Japanese Chrysanthemums are available in the fall through early winter.

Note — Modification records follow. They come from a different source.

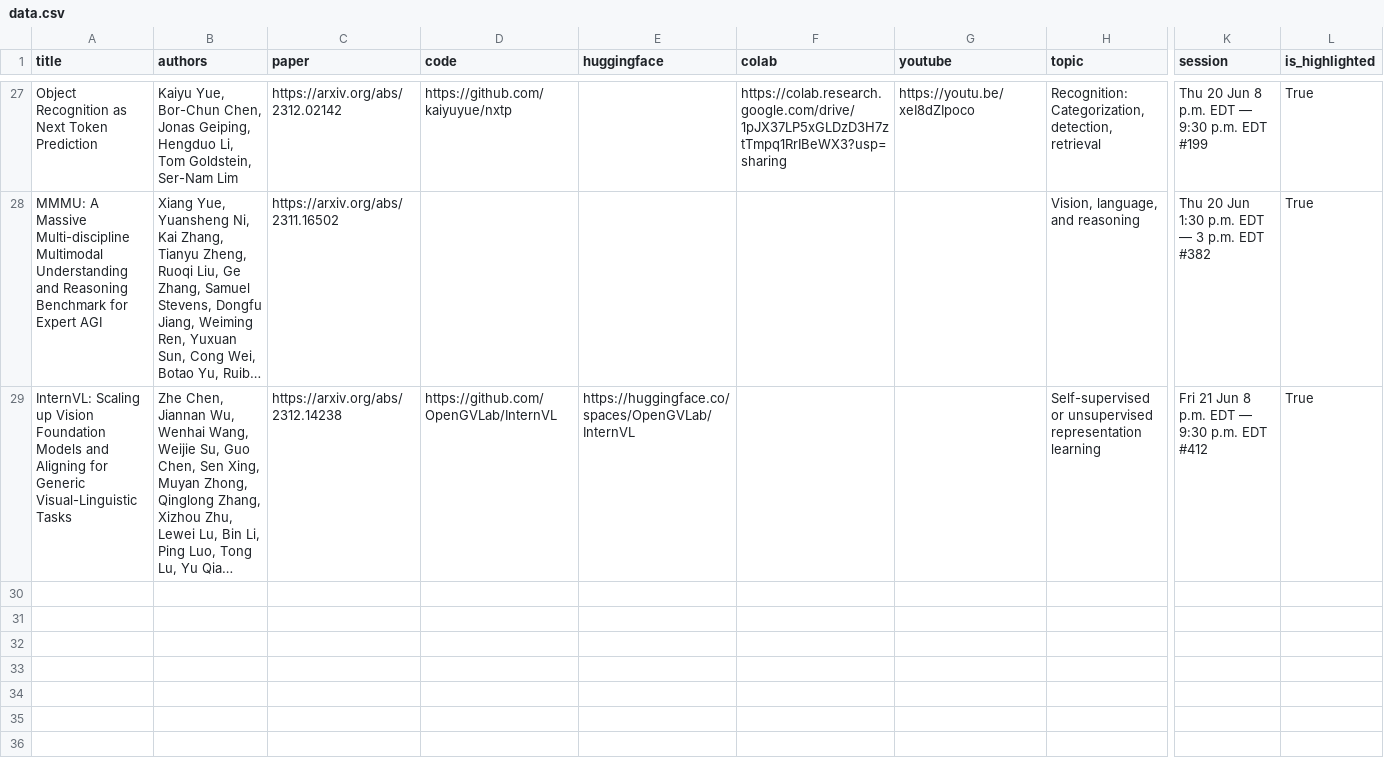
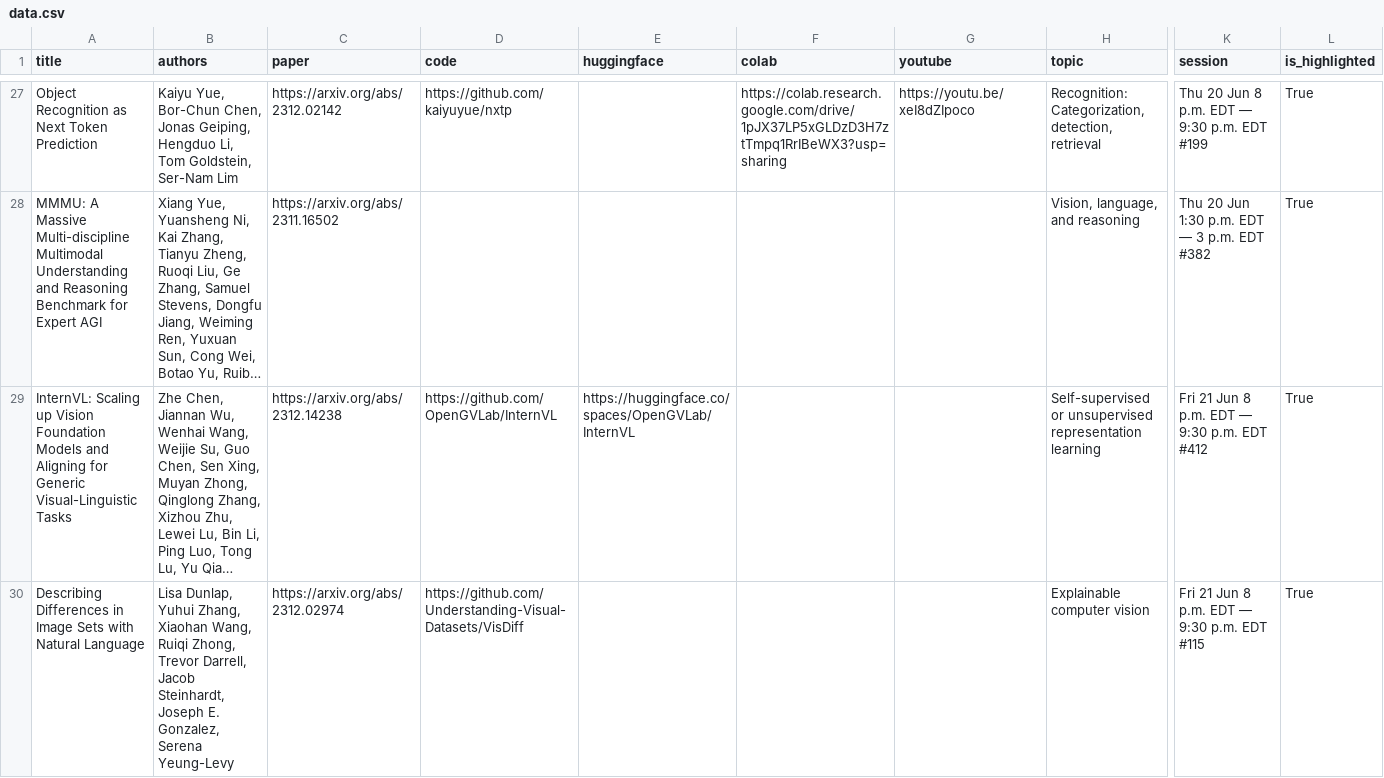
Before and after one commit to SkalskiP/top-cvpr-2024-papers, a CSV file: automation/data.csv, drawn as a sheet; only a part is shown, gaps mark what is left out; long unchanged cells end in …; rows hold the shown columns only; the diff names each change by its address in the sheet, - before the commit and + after, or states it on an @@ line.

Commit message:
added "Describing Differences in Image Sets with Natural Language" paper

```diff
--- a/automation/data.csv
+++ b/automation/data.csv
+row 30: Describing Differences in Image Sets with Natural Language | Lisa Dunlap, Yuhui Zhang, Xiaohan Wang, Ruiqi Zhong, Trevor Darrell, Jacob Steinhardt, Joseph E. Gonzalez, Serena Yeung-Levy | https://arxiv.org/abs/2312.02974 | https://github.com/Understanding-Visual-Datasets/VisDiff |  |  |  | Explainable computer vision | Fri 21 Jun 8 p.m. EDT — 9:30 p.m. EDT #115 | True
```
Also changed, not shown: 1 other file.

Japanese Chrysanthemums, botanically a part of the Asteraceae family, is a general descriptor used to encompass many different varieties of chrysanthemums cultivated in Japan. There are approximately 20,000 cultivars of chrysanthemums worldwide, and more than 350 varieties have been developed in Japan for culinary, medicinal, and ornamental use. Chrysanthemums are also known as Kiku, Wagiku, and Kotengiku in Japan and are categorized into several groupings dependent on size. Ogiku flowers are the largest Japanese Chrysanthemums and are typically cultivated for botanical gardens and competitions. There are also medium-sized Japanese Chrysanthemums known as chugiku, primarily grown in home gardens and used for celebratory bouquets, culinary uses, housewarming gifts, and funeral arrangements. The final groupings consist of smaller Japanese Chrysanthemums, known as dai-kengai and bonsai chrysanthemums. Da-kengai chrysanthemums grow on constructed lattices, giving the plant a cascading, waterfall-like illusion of hundreds of small, colorful flowers, while bonsai chrysanthemums are pruned to look like mature, miniature trees with tiny flowers. Regardless of the specific variety, all types of Japanese Chrysanthemums are revered throughout the country and are one of the main flowers depicted in cooking, art, and literature.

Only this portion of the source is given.